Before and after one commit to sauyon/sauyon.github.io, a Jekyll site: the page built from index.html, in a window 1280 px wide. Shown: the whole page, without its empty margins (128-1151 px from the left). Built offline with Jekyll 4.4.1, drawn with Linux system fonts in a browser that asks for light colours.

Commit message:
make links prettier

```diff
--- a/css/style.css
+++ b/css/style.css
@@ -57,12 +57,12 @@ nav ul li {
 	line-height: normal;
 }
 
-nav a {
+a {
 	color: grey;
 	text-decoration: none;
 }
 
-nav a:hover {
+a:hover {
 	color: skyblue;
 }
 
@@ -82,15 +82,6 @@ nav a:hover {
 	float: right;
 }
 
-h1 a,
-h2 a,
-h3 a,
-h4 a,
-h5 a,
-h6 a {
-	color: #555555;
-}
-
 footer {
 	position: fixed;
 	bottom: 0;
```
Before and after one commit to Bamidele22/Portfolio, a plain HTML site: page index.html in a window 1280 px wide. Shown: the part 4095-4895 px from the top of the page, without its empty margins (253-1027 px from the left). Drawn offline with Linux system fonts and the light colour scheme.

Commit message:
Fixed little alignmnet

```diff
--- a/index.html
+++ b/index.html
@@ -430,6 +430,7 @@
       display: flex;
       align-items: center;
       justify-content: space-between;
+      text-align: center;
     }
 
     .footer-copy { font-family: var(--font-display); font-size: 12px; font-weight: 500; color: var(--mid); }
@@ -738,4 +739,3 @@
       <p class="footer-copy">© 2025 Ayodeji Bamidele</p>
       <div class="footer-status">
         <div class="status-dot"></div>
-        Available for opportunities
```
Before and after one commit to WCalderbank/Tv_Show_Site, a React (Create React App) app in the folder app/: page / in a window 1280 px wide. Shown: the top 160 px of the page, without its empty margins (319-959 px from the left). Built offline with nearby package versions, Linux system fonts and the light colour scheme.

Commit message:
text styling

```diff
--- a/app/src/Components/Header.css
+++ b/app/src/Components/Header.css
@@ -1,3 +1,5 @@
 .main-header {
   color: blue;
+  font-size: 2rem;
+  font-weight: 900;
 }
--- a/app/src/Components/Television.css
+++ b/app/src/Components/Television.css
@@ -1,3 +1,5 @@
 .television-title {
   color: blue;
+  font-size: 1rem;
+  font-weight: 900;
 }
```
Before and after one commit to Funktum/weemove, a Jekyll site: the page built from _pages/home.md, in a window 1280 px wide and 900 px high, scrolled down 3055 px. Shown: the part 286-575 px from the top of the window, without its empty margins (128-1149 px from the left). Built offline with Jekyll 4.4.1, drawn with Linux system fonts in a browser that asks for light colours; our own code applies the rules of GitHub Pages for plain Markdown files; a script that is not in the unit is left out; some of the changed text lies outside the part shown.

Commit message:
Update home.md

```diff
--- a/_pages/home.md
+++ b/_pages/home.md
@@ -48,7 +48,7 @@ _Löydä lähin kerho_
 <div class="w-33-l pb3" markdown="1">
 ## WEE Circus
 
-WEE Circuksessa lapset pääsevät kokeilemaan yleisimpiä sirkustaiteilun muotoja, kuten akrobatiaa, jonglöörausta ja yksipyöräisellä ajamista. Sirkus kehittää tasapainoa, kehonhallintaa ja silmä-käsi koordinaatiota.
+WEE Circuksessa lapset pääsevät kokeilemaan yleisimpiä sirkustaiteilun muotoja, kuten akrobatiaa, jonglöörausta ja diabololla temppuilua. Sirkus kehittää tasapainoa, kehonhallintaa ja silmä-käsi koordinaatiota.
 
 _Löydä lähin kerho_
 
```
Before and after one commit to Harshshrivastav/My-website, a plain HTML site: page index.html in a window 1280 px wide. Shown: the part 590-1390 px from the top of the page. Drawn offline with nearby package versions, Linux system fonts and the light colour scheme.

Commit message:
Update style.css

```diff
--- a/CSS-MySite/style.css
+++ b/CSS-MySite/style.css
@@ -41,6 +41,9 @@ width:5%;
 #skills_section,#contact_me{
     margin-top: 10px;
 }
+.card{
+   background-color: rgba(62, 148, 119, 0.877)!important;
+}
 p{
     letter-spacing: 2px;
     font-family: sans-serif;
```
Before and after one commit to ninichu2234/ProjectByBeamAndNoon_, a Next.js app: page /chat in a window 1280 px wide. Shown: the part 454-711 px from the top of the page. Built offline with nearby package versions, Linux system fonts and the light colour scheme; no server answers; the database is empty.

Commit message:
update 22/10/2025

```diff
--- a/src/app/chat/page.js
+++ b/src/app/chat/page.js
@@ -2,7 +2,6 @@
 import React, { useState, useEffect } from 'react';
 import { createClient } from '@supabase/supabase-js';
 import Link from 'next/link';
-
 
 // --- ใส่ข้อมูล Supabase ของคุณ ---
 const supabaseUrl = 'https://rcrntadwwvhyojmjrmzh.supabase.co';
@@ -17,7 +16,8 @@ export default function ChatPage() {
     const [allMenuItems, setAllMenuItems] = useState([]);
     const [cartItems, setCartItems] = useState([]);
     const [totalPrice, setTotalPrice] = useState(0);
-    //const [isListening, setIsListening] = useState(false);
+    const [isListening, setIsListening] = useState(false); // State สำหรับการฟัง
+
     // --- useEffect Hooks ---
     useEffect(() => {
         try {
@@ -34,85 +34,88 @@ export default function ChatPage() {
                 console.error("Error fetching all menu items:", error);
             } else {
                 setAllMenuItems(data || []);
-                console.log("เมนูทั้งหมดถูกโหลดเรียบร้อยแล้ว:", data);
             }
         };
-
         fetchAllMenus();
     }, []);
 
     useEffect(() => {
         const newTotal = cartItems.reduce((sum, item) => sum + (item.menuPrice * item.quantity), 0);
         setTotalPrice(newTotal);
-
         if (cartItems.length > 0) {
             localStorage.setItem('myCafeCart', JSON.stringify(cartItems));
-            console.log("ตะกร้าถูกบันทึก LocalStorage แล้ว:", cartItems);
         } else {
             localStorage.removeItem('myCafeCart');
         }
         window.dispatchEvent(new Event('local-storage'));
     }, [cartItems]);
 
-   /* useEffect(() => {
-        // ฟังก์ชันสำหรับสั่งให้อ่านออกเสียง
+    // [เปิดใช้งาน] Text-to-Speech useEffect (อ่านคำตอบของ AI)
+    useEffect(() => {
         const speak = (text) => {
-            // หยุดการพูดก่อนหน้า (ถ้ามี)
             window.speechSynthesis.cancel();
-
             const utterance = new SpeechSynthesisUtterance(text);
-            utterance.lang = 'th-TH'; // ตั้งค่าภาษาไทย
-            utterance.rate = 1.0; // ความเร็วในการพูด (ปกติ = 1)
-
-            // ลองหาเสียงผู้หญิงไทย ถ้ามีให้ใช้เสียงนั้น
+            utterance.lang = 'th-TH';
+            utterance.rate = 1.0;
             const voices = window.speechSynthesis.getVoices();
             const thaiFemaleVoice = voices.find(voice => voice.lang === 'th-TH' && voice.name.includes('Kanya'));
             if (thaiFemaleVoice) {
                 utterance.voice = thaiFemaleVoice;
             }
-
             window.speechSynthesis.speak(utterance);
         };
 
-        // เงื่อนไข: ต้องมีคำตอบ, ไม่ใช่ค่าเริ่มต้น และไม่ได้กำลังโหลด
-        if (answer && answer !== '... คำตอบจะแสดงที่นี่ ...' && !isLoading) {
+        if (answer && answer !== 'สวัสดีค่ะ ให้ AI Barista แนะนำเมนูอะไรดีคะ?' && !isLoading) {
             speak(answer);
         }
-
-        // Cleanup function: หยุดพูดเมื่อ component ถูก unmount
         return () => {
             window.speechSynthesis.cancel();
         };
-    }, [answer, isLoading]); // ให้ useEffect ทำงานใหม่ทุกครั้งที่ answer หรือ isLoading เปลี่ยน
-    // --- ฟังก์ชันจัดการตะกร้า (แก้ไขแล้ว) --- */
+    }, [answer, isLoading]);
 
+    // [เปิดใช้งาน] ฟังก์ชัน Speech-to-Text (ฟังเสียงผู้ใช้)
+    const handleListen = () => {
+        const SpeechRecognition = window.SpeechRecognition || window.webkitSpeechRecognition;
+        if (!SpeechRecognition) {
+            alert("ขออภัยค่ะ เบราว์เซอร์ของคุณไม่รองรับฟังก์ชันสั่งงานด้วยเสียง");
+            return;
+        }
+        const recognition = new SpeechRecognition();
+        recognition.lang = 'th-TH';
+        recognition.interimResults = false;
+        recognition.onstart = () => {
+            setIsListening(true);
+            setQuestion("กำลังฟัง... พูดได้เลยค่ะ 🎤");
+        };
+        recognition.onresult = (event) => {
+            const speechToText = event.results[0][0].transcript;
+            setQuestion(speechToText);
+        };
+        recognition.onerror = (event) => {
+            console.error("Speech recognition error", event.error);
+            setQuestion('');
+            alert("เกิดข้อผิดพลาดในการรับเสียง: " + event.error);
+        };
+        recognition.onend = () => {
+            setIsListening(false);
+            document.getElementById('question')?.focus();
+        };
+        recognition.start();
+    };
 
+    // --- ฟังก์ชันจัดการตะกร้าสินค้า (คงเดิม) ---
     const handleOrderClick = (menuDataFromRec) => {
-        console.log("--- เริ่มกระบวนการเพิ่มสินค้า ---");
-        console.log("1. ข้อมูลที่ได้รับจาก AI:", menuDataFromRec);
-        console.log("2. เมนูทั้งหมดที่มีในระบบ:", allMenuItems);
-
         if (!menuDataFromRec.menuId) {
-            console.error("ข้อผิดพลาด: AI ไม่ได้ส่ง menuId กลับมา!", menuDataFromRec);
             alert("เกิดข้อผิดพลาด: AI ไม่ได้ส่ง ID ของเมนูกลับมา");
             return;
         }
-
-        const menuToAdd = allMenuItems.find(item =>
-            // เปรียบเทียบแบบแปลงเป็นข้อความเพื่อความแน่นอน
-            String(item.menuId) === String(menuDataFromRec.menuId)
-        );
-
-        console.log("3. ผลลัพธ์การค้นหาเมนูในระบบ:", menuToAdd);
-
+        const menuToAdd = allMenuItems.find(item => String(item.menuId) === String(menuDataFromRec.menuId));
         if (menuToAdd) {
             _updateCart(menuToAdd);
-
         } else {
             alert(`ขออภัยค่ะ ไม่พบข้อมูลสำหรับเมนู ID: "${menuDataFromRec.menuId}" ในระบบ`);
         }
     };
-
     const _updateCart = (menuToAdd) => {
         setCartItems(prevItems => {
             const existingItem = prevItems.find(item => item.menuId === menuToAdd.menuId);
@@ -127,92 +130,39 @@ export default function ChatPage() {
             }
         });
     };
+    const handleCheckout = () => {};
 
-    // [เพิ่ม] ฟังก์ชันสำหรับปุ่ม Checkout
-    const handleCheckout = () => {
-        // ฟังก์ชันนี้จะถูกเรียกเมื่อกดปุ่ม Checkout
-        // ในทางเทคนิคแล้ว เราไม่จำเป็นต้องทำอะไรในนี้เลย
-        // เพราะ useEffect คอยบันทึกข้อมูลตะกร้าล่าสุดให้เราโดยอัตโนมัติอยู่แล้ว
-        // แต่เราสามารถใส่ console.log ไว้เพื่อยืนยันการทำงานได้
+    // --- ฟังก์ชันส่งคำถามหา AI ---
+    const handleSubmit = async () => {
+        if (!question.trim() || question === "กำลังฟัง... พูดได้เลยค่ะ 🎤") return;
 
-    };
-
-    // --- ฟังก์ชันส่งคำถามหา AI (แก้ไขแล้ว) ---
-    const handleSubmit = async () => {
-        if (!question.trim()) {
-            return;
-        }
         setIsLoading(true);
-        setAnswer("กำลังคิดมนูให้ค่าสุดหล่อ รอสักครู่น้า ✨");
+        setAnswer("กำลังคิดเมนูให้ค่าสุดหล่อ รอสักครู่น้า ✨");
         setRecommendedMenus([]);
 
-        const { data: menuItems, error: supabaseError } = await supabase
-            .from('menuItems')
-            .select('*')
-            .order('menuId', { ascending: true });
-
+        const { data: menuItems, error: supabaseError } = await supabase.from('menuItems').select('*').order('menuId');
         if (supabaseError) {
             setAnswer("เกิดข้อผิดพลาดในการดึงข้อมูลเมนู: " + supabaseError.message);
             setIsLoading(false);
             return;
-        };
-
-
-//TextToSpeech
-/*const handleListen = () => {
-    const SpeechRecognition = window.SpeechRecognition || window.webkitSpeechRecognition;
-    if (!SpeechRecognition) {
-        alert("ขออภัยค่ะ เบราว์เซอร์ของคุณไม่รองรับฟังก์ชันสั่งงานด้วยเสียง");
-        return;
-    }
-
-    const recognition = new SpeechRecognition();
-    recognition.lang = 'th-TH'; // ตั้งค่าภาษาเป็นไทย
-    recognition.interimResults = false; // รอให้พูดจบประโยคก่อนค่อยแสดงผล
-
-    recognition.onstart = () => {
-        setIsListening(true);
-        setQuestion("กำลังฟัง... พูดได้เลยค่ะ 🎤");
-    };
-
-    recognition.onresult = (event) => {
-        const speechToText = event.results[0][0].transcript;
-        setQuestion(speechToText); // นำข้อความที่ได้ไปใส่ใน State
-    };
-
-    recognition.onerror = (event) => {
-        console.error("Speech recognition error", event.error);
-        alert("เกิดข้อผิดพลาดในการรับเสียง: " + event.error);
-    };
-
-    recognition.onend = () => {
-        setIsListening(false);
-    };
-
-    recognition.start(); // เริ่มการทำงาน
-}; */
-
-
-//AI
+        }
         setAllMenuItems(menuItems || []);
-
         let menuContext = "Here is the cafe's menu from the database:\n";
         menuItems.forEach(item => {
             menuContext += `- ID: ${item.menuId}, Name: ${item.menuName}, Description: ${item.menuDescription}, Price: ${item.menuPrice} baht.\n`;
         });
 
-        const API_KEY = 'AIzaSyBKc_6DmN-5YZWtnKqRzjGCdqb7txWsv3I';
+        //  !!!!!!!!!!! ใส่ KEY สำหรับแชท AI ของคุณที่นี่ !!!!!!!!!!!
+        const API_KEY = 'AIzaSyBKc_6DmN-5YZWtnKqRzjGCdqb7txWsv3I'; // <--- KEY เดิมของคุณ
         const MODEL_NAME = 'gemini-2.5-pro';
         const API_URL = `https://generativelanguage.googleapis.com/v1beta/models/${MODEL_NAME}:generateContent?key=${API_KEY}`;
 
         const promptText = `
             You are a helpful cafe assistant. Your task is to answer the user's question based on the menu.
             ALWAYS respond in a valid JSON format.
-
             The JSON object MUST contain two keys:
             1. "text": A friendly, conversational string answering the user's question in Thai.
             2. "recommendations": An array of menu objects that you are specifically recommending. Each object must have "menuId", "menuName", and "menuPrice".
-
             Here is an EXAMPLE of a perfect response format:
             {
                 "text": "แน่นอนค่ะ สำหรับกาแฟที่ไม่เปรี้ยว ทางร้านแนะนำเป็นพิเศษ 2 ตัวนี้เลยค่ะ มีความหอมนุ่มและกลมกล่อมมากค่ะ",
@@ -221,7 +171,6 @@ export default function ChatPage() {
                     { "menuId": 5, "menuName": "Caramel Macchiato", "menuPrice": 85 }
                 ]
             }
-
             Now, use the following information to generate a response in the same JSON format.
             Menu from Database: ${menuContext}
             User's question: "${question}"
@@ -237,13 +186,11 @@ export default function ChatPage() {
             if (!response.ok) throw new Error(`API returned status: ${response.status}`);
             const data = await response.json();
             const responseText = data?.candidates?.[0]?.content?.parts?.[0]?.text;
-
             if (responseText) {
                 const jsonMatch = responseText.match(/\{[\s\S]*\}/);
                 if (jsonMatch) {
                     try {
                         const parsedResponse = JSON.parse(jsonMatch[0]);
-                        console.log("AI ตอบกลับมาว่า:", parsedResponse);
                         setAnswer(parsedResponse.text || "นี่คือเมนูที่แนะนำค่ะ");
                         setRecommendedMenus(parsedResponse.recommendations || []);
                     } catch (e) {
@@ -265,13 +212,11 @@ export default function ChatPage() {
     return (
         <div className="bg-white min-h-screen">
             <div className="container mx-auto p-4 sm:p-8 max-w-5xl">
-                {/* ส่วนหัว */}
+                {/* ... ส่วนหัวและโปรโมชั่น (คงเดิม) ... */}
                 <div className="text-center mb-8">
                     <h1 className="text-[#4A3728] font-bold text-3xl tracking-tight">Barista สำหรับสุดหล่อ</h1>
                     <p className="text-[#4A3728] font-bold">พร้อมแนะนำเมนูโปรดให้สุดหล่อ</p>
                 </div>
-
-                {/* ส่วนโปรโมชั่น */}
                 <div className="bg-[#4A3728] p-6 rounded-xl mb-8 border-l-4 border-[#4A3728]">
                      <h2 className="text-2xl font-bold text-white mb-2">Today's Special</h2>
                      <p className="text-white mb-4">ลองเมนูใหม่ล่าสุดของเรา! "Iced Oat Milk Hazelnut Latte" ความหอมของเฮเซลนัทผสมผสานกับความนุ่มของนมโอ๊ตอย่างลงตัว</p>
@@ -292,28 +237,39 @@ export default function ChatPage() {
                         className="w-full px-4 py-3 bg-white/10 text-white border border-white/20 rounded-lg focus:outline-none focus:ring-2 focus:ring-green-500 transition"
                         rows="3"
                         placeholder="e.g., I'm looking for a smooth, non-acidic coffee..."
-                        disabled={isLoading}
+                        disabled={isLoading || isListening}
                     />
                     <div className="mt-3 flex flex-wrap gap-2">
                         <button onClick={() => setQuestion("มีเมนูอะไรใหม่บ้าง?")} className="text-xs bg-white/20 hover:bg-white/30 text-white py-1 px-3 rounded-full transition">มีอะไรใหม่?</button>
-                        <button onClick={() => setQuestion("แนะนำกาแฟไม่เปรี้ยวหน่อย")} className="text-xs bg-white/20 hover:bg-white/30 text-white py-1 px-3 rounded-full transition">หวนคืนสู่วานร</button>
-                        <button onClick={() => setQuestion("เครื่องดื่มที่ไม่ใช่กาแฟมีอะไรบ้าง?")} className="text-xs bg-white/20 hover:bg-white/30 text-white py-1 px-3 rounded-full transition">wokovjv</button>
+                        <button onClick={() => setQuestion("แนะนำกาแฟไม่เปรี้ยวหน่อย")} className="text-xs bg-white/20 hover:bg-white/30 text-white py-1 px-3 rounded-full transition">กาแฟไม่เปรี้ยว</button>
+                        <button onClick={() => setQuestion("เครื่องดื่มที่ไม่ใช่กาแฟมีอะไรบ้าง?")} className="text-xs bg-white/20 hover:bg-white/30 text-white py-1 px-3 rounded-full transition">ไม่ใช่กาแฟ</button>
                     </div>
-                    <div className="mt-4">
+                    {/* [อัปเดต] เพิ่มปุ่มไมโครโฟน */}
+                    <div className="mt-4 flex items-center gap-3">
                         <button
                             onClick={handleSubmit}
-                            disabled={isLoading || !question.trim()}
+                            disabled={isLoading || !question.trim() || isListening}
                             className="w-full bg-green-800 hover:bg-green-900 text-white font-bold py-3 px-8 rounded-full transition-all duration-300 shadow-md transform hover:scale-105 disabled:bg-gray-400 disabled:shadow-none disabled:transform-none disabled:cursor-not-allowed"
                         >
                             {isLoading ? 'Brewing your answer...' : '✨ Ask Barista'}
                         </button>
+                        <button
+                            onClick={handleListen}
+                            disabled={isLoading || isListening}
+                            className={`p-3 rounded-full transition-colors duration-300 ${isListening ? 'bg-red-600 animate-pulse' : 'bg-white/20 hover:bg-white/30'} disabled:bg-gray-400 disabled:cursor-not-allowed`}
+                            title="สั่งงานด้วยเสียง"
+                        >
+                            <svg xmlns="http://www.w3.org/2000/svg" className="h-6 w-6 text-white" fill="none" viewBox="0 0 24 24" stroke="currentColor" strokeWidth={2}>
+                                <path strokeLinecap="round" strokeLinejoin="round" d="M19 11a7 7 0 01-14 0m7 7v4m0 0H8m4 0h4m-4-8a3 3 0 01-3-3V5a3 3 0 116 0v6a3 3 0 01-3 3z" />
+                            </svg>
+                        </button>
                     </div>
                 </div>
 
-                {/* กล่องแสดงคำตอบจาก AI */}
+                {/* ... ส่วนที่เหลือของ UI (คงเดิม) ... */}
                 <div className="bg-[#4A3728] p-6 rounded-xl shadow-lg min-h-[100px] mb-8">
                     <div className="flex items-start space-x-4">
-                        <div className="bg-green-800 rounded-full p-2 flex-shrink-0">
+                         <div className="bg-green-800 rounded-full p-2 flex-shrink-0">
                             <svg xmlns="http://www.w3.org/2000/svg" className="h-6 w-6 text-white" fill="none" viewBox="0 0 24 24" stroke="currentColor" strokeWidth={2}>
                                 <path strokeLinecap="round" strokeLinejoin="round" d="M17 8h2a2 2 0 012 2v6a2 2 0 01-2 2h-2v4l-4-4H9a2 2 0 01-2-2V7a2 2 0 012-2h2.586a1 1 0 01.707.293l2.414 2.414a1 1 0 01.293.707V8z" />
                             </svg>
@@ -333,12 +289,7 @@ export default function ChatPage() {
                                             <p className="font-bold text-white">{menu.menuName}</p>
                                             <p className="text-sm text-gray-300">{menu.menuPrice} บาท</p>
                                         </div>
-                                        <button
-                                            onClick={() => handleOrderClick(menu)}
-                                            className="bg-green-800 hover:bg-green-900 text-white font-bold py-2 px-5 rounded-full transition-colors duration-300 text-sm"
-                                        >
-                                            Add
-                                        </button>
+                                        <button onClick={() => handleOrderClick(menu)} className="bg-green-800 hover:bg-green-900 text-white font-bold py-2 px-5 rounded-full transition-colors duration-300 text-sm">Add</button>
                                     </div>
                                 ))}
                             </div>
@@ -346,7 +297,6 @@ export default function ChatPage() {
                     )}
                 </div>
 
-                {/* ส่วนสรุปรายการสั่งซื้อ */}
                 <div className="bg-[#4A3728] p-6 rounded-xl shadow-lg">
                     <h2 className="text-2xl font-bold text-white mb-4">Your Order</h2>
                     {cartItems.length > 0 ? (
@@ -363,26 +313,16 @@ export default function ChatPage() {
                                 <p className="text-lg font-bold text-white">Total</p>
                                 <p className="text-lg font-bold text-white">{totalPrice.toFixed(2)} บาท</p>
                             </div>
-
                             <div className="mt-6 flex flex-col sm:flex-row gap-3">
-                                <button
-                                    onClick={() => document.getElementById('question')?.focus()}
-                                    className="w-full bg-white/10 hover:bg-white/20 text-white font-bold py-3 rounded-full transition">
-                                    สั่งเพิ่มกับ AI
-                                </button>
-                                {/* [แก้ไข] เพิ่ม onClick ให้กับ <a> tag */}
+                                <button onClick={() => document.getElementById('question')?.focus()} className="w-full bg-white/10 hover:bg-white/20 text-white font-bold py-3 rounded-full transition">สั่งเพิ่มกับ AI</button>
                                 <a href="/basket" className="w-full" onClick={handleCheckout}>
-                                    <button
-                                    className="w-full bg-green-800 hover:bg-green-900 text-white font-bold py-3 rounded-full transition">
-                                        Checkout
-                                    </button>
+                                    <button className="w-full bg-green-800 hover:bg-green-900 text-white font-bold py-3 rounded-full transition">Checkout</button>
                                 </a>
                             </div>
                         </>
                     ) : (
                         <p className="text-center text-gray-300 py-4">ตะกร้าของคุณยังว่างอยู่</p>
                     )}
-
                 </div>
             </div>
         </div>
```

— WORK REQUEST —
Go through the entries and return each line where the word "alert" occurs.

— EXERCISE RESULT —
+            alert("ขออภัยค่ะ เบราว์เซอร์ของคุณไม่รองรับฟังก์ชันสั่งงานด้วยเสียง");
+            alert("เกิดข้อผิดพลาดในการรับเสียง: " + event.error);
             alert("เกิดข้อผิดพลาด: AI ไม่ได้ส่ง ID ของเมนูกลับมา");
             alert(`ขออภัยค่ะ ไม่พบข้อมูลสำหรับเมนู ID: "${menuDataFromRec.menuId}" ในระบบ`);
-        alert("ขออภัยค่ะ เบราว์เซอร์ของคุณไม่รองรับฟังก์ชันสั่งงานด้วยเสียง");
-        alert("เกิดข้อผิดพลาดในการรับเสียง: " + event.error);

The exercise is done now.